When Everything Was Swept Away, What She Remembered to the End

Oh, Kolya, do you remember our street? How the dust whirled into fluffs before the toes of your shoes as you casually escorted me to our home? To that ever-sad place where our shared grandmother mourned not the sons that had bequeathed us to her, but her pony stolen by "them" when she was, "just your age, Katia"? The sons betraying her, us, became "them", lost to her. They were just two more willing participants in a "New Golden Age" that left her bitter and defiant. Our mothers were then rather as sisters and comrades and occasionally met us when we came in.

But what I remember most is that in all those hours as we made our way home, I never dared to take your hand, nor you mine. I think too of us as always together, always separate from the others, from granny, from them, from everyone outside, and in. (Once, just a few years before I left, I laid two flowers on a famous grave in St Petersburg. I pretended it was yours. You would have been surprised to see me there and how I looked. It was winter and I wanted to come back in the deep night and lay my head upon that stone and feel the snow blanketing me and die there and awaken next to you. You see, I had already begun to become very foolish.)

Do you recall the street. Our street? The log houses where, in winter's afternoon, the candles flickered a bit, there in a hidden room, as we stepped, as visitors, yet strangers, past? And how the snow sprinkled slowly on the old boots you always had to wear? We would vie to see who caught the first flake on our nose. It was always you. You ever swore it was me.

Do you still hold somewhere in you a picture of her icon there, on the bent old table in the corner of our house? You used to whisper that it scared you. And both of our mothers screamed at her incessantly, that woman who had raised the men that left her and them and us, what a fool she was, what a wasteful old lady she was, buying those candles that stood there, there, when they had other needs for the money she wasted on such trivialities. And all for the memory of a stolen, long-lost, dead pony, requisitioned from her father's farm before he was shot and her mother taken away.

I told you once that I was glad for the candles, the icon, cheap as it was, and understood about the pony. You held me stiffly by the shoulders- you had suddenly become so tall - and said, "Your hair reminds me of wheat." It was years before I understood. (Forgive me.)

Kolya, do you remember when granny's brother came from Moscow? How the crooked sugar cubes he brought were piled in the old blue and white bowl there beneath the kitchen shelf and that each night for weeks we held one each between our teeth as we sucked in our wonderfully-too-hot tea?

And the last two we got, just you and me, at New Year's?!

You used to say "Someday I will marry you and I will buy you a real piano and we will have sugar every day."

When you were 12, your mother took you to another street. Not far. You lived there with the terrible Misha. You were not HIS son. You one time, meeting me at the gate, walking me home, laughed and determinedly announced that " Well, someday I'll show him that I'm not his son with a bullet. I'll point a Nagant at his head as he's sleeping and say it."

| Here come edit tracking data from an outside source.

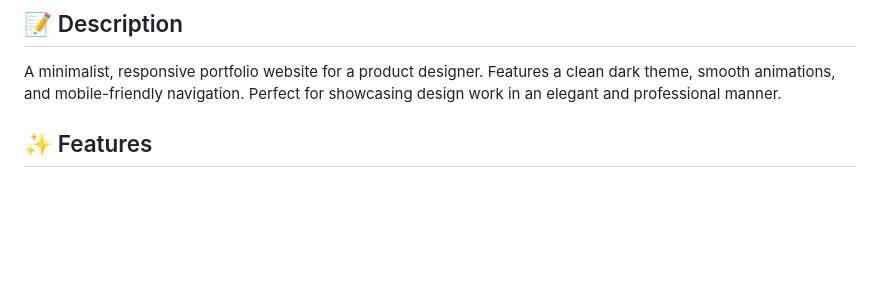
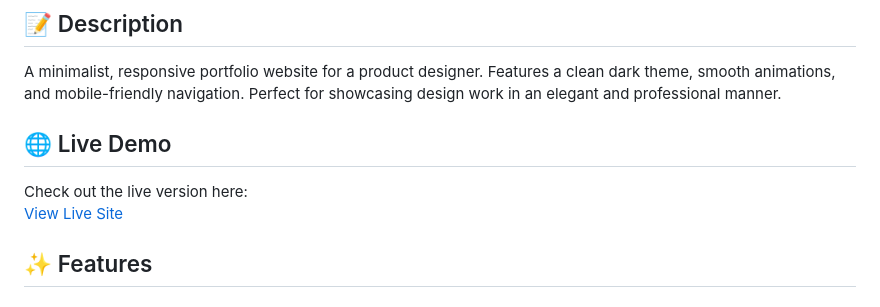
Before and after one commit to egorpusto/designer-portfolio, a Markdown page: README.md, the part around the change printed below. Rendered like a GitHub page; blank space fills up the shorter version.

Commit message:
docs(readme): add live demo link and remove screenshots section

```diff
--- a/README.md
+++ b/README.md
@@ -2,6 +2,11 @@
 
 ## 📝 Description
 A minimalist, responsive portfolio website for a product designer. Features a clean dark theme, smooth animations, and mobile-friendly navigation. Perfect for showcasing design work in an elegant and professional manner.
+
+## 🌐 Live Demo
+
+Check out the live version here:
+[View Live Site](https://egorpusto.github.io/designer-portfolio/)
 
 ## ✨ Features
 
```
Also changed, not shown: other parts of README.md (+0 -14 lines).
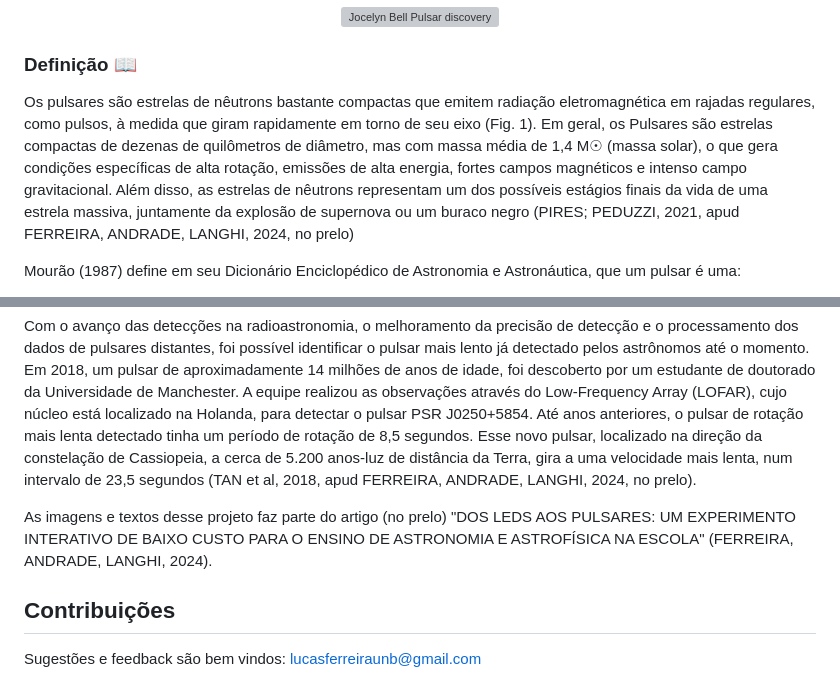
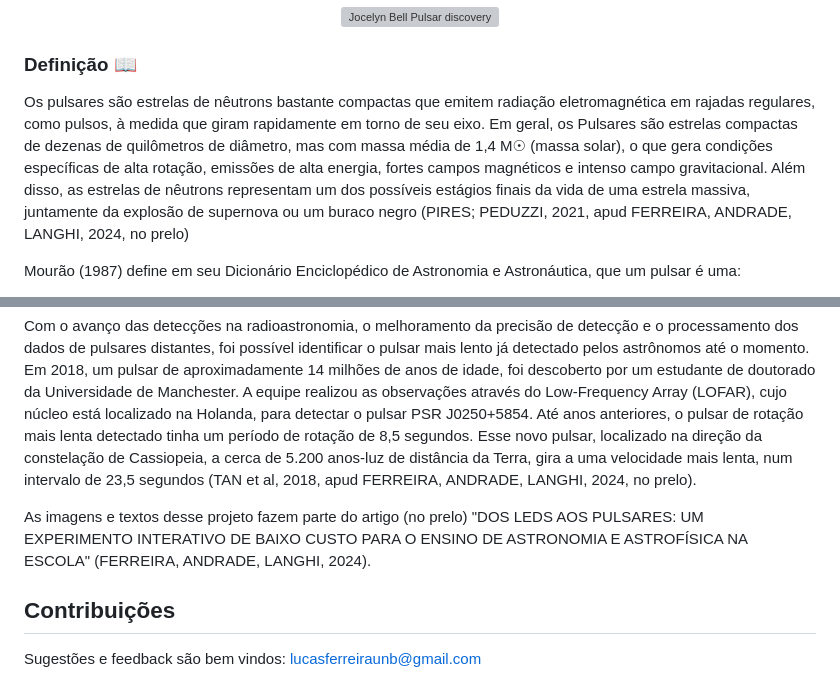
Before and after one commit to cometsinthesky/pulsar-3D, a Markdown page: README.md, 2 parts joined by grey strips. GitHub-like rendering; grey boxes are pictures that could not be loaded.

```diff
--- a/README.md
+++ b/README.md
@@ -70,14 +70,14 @@ No começo do projeto, ao analisar as gravações feitas em tiras de papel, Joce
 
 ### Definição 📖
 
-Os pulsares são estrelas de nêutrons bastante compactas que emitem radiação eletromagnética em rajadas regulares, como pulsos, à medida que giram rapidamente em torno de seu eixo (Fig. 1). Em geral, os Pulsares são estrelas compactas de dezenas de quilômetros de diâmetro, mas com massa média de 1,4 M☉ (massa solar), o que gera condições específicas de alta rotação, emissões de alta energia, fortes campos magnéticos e intenso campo gravitacional. Além disso, as estrelas de nêutrons representam um dos possíveis estágios finais da vida de uma estrela massiva, juntamente da explosão de supernova ou um buraco negro (PIRES; PEDUZZI, 2021, apud FERREIRA, ANDRADE, LANGHI, 2024, no prelo)
+Os pulsares são estrelas de nêutrons bastante compactas que emitem radiação eletromagnética em rajadas regulares, como pulsos, à medida que giram rapidamente em torno de seu eixo. Em geral, os Pulsares são estrelas compactas de dezenas de quilômetros de diâmetro, mas com massa média de 1,4 M☉ (massa solar), o que gera condições específicas de alta rotação, emissões de alta energia, fortes campos magnéticos e intenso campo gravitacional. Além disso, as estrelas de nêutrons representam um dos possíveis estágios finais da vida de uma estrela massiva, juntamente da explosão de supernova ou um buraco negro (PIRES; PEDUZZI, 2021, apud FERREIRA, ANDRADE, LANGHI, 2024, no prelo)
 
 Mourão (1987) define em seu Dicionário Enciclopédico de Astronomia e Astronáutica, que um pulsar é uma:
 >Fonte de rádio estelar emissora de impulsos de duração média de 35 milésimos de segundo e que se repetem em intervalos extremamente regulares da ordem de 1,4 segundo, aproximadamente. Tal emissão deve ser produzida por uma muito pequena e densa estrela de nêutron que ao girar emite um feixe de ondas de rádio à semelhança dos clarões emitidos por um farol … O nome pulsar é oriundo da contração da expressão inglesa: Pulsa(ting) r(adio sources), que equivale a fonte de rádio pulsante (MOURÃO, 1987, p. 654, apud FERREIRA, ANDRADE, LANGHI, 2024, no prelo).
 
 Com o avanço das detecções na radioastronomia, o melhoramento da precisão de detecção e o processamento dos dados de pulsares distantes, foi possível identificar o pulsar mais lento já detectado pelos astrônomos até o momento. Em 2018, um pulsar de aproximadamente 14 milhões de anos de idade, foi descoberto por um estudante de doutorado da Universidade de Manchester. A equipe realizou as observações através do Low-Frequency Array (LOFAR), cujo núcleo está localizado na Holanda, para detectar o pulsar PSR J0250+5854. Até anos anteriores, o pulsar de rotação mais lenta detectado tinha um período de rotação de 8,5 segundos. Esse novo pulsar, localizado na direção da constelação de Cassiopeia, a cerca de 5.200 anos-luz de distância da Terra, gira a uma velocidade mais lenta, num intervalo de 23,5 segundos (TAN et al, 2018, apud FERREIRA, ANDRADE, LANGHI, 2024, no prelo).
 
-As imagens e textos desse projeto faz parte do artigo (no prelo) "DOS LEDS AOS PULSARES: UM EXPERIMENTO INTERATIVO DE BAIXO CUSTO PARA O ENSINO DE ASTRONOMIA E ASTROFÍSICA NA ESCOLA" (FERREIRA, ANDRADE, LANGHI, 2024).
+As imagens e textos desse projeto fazem parte do artigo (no prelo) "DOS LEDS AOS PULSARES: UM EXPERIMENTO INTERATIVO DE BAIXO CUSTO PARA O ENSINO DE ASTRONOMIA E ASTROFÍSICA NA ESCOLA" (FERREIRA, ANDRADE, LANGHI, 2024).
 
 ## Contribuições
 
```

I slapped you. You touched my face and then, oh so gently, so softly, leant down and kissed me on the forehead. This is the kiss I remember.

And that day, a few years past, you in your uniform. And I wearing my much-too-old-school-uniform skirt. We walked past the sad farms, the bowing wheat, and then on into the town amongst the scurrying, hysterical people.

You stayed with grandmama and us that night. And I saw you off on the troop train. I gave you a scarf full of bread, a waxed packet of honey, some sugar and some precious cigarettes.

The station, so little time before a special place, a place of hoped-for-arrivals, beloved visitors from far away and presents, had become that day, a station of fear. And seeing that, feeling that, in our small, yet previously grand station, made me feel as sad as someone leaving everything forever. Still, it was there, in that newly-lost place, that you embraced me fully and for the first time as a man takes a woman into his arms against his complete strong body and declares, without speaking, everything. I was 16.

And then, oh Kolya, do you know, it came: the smoke and the dust sent flying, but not from the wind, and the ground shaking, yet not from a summer's glorious storm, and the wheat golden from flames other than the sun's? And the kisses parried, and the thrusts to be wished to have come from a blade? Do you know?

And granny was no more. Nor my mother, nor yours.

Katie is the only one who has ever asked who you were. A few weeks ago I awoke to her sitting near the bed - she had brought me flowers - poppies and daisies - and the only word she had been able to understand from my naptime ramblings was your name.

And you? Oh Kolya, do you remember our street?

Views: 89

Comment by JMac1949 Today on July 19, 2015 at 2:06pm

Cossacks I suppose.  R&L

Comment by Heidi Banerjee on July 19, 2015 at 2:38pm

Masterly written and composed.(except for a few parts which need re-arranging within)

Dr Zivago,others...great epos of the oldest inner turmoils. Beautiful love story.

I feel reminded of this: http://www.unionsverlag.com/dat/img/cover/3293202519.jpg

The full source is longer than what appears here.